(e.g. Stata), and both SAS and Splus have spent considerable effort on
GUI versions of their product. Nevertheless, I still stand behind almost all
of what is written above. Let me amplify on a couple of points.
S is one of the only packages that was designed to be extensible. Given
the title of the book, "The New S Language: A programming environment for
data analysis and graphics", it was perhaps the primary goal. With each major
release of the code this facility has grown richer. SAS functionality in this
area has gone in the opposite direction. All support for the supplemental
library has been dropped. The SAS libraries to allow user written procedures
were expected in the fall (of 1989) when the above was written, but still
are not available for the SUN platform. (Rumors abound on whether they
will ever be available, but their priority within SAS Inc is now perfectly
clear). The SAS macro language, though well featured as far as macro
languages go, is orders of magnitude less functional than S. In the last
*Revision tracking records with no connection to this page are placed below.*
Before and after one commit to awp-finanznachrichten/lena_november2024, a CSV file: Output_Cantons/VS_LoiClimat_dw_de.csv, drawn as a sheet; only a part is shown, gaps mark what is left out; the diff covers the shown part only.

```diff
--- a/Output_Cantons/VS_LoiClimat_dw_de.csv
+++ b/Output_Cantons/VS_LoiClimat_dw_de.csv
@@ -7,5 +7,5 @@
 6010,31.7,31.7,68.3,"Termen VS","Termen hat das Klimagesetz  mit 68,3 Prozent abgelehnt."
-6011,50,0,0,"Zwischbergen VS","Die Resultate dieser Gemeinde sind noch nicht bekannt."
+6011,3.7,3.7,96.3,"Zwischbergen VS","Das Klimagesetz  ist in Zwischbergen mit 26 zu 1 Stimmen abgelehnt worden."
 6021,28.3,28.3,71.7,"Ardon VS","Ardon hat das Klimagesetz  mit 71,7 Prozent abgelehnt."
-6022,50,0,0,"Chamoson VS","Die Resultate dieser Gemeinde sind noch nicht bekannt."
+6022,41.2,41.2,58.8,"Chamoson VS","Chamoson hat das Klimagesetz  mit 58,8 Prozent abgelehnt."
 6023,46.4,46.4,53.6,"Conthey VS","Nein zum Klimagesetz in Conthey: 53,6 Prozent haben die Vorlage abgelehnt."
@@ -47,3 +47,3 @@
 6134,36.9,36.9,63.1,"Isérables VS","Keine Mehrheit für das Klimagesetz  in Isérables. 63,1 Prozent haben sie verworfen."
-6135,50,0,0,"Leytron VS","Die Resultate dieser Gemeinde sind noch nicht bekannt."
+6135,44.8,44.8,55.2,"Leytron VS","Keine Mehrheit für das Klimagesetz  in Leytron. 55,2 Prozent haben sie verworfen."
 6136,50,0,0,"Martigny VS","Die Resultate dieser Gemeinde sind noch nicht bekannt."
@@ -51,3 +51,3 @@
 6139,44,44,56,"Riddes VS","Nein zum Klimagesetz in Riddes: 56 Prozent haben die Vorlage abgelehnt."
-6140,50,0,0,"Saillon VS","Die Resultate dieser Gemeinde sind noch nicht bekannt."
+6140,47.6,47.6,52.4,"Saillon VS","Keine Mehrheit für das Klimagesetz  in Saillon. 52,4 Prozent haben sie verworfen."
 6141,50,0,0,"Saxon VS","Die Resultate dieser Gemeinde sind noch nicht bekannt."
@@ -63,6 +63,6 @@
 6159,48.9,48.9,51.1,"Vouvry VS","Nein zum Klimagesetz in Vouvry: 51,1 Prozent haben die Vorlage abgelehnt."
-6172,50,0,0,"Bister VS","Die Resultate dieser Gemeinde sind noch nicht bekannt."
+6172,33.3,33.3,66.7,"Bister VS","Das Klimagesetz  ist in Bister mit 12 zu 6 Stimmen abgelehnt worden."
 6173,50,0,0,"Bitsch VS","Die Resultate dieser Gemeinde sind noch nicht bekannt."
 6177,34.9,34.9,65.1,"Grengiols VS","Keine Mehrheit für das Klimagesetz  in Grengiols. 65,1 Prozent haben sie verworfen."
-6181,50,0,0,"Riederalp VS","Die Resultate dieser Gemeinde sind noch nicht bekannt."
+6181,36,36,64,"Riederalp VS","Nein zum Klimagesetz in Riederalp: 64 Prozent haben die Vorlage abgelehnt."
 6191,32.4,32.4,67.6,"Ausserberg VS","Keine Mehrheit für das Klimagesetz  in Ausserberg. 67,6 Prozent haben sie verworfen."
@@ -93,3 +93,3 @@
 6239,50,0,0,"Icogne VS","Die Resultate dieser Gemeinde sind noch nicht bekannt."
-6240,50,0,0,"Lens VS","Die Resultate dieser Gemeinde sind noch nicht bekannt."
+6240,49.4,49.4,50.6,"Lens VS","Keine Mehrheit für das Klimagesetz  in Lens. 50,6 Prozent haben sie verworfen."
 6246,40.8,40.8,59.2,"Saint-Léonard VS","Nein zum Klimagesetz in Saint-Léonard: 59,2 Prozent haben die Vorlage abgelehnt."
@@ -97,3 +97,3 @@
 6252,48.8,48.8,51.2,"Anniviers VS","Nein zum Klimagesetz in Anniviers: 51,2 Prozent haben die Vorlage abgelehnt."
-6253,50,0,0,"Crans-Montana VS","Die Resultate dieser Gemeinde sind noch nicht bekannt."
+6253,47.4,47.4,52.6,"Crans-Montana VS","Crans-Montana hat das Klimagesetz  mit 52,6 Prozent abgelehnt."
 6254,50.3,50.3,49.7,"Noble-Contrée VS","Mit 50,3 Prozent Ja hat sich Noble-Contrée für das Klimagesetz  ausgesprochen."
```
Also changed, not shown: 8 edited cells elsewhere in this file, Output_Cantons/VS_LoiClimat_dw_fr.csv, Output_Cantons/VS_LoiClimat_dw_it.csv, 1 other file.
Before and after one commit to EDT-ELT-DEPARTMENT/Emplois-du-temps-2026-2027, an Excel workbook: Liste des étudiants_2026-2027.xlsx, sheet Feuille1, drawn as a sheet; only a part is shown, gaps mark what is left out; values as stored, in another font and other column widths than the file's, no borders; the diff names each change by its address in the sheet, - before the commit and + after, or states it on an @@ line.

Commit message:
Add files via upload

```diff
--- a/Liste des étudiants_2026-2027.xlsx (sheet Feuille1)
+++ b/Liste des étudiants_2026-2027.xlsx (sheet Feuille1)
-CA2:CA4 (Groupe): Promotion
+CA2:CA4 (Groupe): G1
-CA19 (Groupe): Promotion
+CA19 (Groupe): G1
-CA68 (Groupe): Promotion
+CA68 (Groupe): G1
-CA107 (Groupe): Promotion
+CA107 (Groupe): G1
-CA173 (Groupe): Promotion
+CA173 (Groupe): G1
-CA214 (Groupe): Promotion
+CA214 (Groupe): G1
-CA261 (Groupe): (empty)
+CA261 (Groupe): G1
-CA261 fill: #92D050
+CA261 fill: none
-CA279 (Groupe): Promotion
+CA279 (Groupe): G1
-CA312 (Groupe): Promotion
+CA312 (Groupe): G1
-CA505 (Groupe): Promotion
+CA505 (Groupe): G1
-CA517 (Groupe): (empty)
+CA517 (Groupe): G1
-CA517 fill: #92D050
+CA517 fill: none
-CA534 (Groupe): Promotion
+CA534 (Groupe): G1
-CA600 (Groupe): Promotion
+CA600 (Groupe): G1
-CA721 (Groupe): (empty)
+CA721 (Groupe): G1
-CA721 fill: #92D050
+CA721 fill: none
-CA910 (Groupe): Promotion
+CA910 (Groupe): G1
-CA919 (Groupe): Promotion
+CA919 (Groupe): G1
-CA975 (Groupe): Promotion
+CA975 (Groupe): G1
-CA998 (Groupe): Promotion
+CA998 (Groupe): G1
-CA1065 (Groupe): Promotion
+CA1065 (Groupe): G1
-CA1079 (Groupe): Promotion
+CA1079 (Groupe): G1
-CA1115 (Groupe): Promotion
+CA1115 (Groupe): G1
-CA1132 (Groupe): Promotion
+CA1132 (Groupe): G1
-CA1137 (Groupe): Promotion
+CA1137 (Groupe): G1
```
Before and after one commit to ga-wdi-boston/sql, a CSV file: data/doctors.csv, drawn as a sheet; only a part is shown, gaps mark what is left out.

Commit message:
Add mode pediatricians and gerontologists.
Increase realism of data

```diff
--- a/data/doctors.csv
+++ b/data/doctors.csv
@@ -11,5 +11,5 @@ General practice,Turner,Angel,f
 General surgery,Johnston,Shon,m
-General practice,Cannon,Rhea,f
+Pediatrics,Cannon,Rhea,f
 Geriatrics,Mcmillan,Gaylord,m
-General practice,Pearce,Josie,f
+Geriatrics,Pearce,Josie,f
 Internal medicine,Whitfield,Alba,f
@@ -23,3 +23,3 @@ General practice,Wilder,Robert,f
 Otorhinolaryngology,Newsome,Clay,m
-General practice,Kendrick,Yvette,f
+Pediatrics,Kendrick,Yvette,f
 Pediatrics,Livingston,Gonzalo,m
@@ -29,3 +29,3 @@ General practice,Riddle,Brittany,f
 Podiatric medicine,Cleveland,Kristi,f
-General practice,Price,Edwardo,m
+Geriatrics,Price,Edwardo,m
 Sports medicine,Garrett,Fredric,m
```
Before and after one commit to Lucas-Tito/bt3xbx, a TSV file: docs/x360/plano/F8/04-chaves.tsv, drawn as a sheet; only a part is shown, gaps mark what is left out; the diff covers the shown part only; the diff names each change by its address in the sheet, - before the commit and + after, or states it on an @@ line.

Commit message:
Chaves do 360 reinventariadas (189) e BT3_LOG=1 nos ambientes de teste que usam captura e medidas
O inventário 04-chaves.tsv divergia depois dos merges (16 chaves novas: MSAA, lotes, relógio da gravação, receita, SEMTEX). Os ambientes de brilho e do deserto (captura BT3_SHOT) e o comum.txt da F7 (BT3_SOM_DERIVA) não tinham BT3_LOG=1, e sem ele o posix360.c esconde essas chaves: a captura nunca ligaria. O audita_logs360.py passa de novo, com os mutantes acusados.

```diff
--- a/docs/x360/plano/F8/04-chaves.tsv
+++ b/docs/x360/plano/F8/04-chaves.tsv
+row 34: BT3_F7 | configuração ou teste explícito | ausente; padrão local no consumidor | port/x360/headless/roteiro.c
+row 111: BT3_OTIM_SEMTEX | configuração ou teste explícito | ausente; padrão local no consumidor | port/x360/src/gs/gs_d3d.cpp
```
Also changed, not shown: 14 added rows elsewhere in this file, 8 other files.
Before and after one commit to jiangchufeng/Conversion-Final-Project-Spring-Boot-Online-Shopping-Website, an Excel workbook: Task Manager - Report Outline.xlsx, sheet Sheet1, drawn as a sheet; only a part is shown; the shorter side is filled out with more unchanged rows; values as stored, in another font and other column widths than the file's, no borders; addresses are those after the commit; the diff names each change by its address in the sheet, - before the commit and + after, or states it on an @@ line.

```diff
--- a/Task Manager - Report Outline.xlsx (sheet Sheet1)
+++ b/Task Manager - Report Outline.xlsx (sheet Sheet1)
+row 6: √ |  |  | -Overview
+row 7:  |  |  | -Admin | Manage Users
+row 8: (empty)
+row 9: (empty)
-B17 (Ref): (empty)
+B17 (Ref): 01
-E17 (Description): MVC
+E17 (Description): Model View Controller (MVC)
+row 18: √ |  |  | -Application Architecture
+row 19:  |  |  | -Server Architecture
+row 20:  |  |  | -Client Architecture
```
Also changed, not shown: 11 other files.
few weeks I have been preparing a talk for the ASA meetings on Cox
regression with correlated data, including examples in both SAS and S that
implement the adjusted variance estimator required. The SAS macro is
obscure, arcane, and was a challenge to program. I was reminded of a
favorite Unix systems administrator, about 12 years ago, saying "You can
make pigs fly with shell scripts... though I can't write them". It is not
a surprise that many of the University statistics departments have
gravitated toward the use of S.
(On the S-news mailing list you will occasionally see a "who can write
the shortest code to do __" contest. The results are, of course, completely
unreadable. But that is not the language's fault.)
Since the review was written, S has added a new "data.frame" object,
which is a rectangular array of observations (rows) by variables (columns),
and which has some of the same benefits as a SAS data set. However, in
keeping with the object-oriented flavor of S, the data frame is implemented
as a collection of objects, each variable is a separate object with its
own attributes (type=numeric, character, date, ..., label= , etc). As a
consequence data frames are inherently stored in column major order. This
means that some operations, in particular the relational join (SAS MERGE) of
several data frames, require all the data to be read into memory at once!
The SAS data organization, however, is almost ideal for data manipulations
such as this. It is not a surprise that many groups who deal with large
data have gravitated toward the use of SAS.
Many of the features in SAS and S that I like or dislike are similar to
the last paragraph, in that they are consequences of the way in which the
underlying package is organized. They are not right or wrong, nor can they
be `fixed', but in many particular instances one or the other can be
very inconvenient. Though GUI interfaces are a good thing in their own
right, and are a big help to a certain class of user, they cannot undo some
of these features: PROC INSIGHT is not, nor is it even close to, a
replacement for S graphics.